At the commencement of the sentencing hearing held April 27, 1984, the trial judge stated he had read the record and transcripts of the first sentencing hearing, as had been requested by both counsel for the State and for defendant, and advised them there was material which the court believed it should not consider. The judge did not specify what portions of that record he would or would not consider a determining sentence, saying only that he would not consider a substantial portion of it and that some of defendant's objections at the first hearing were well-taken. The assistant State's Attorney requested that the court advise counsel of such matters; however, the judge did not wish to go through the large transcript for that purpose or to criticize another judge. Both the assistant State's Attorney and defendant's counsel acknowledged that it was their agreement that all of the matters heard at the first sentencing hearing were to be considered at this time, and both counsel also agreed that matters of credibility of the testimony from that hearing were for the court to determine. The judge then agreed to take that record into account in imposing sentence, stating he would consider only those matters received in evidence at the first sentencing hearing which he deemed appropriate.
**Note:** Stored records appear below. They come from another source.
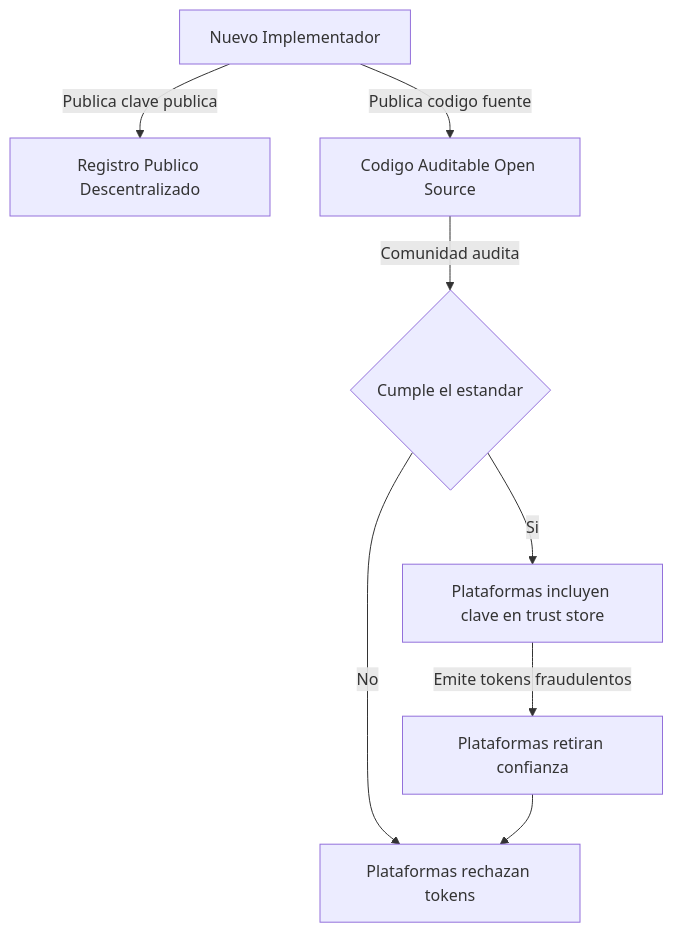
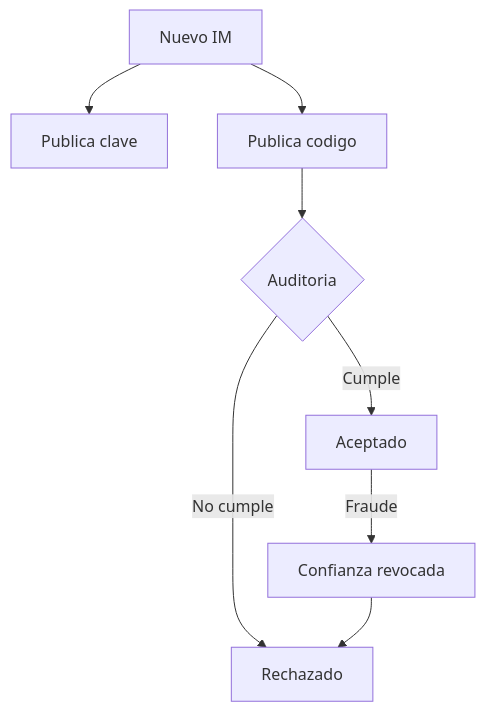
One commit to jorgej-ramos/AAVP changed the eighth of 13 diagrams in README.md. Above: the diagram before and after it, drawn with Mermaid. The commit also changed other lines of this file, not shown here.

First line of the commit message:
Refactor README structure and update diagrams

````diff
--- a/README.md
+++ b/README.md
@@ -341,12 +285,10 @@
 ```mermaid
 flowchart TD
-    IM[Nuevo Implementador] -->|Publica clave publica| REG[Registro Publico Descentralizado]
-    IM -->|Publica codigo fuente| GH[Codigo Auditable Open Source]
-
-    GH -->|Comunidad audita| AUDIT{Cumple el estandar}
-    AUDIT -->|Si| TRUST[Plataformas incluyen clave en trust store]
-    AUDIT -->|No| REJECT[Plataformas rechazan tokens]
-
-    TRUST -->|Emite tokens fraudulentos| REVOKE[Plataformas retiran confianza]
-    REVOKE --> REJECT
+    A[Nuevo IM] --> B[Publica clave]
+    A --> C[Publica codigo]
+    C --> D{Auditoria}
+    D -->|Cumple| E[Aceptado]
+    D -->|No cumple| F[Rechazado]
+    E -->|Fraude| G[Confianza revocada]
+    G --> F
 ```
````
On that basis, after the judge had completed reading the evidence and exhibits from the earlier hearing, the assistant State's Attorney and defendant's counsel argued sentencing alternatives. In doing so, the assistant State's Attorney stated, without objection, "The correct alternative for the Court here would be to sentence defendant to the Department of Corrections for as long as possible, and the longest possible sentence here is 30 years." After reviewing statutory factors in mitigation and aggravation (Ill. Rev. Stat. 1983, ch. 38, pars. 1005-5-3.1, 1005-5-3.2), the court stated it would not impose an extended term and sentenced defendant to 14 years' imprisonment.
Subsequently, then having new counsel, defendant filed a motion to withdraw his plea of guilty in which it was alleged that he had been told by his former attorney that if he pleaded guilty the State would not ask the court to impose an extended-term sentence and he would most likely get probation. The motion further alleged that the State did seek an extended-term sentence of 30 years' imprisonment at the sentencing hearing, and, that the 14-years' term imposed was excessive. After a hearing, at which defendant was the only witness called to testify, the trial court denied the motion to withdraw the plea of guilty, and defendant appeals.
Defendant contends first that the State breached the plea agreement and he is thus entitled to withdrawal of the guilty plea or, alternatively, a new sentencing hearing before a different judge. Defendant also suggests in this regard that, at minimum, the matter should be remanded to the trial court for an evidentiary hearing to permit defendant to prove the breach occurred. Defendant argues that as he testified at the hearing of the motion to withdraw the plea that his lawyer had told him the State would not request any particular sentence or an extended ...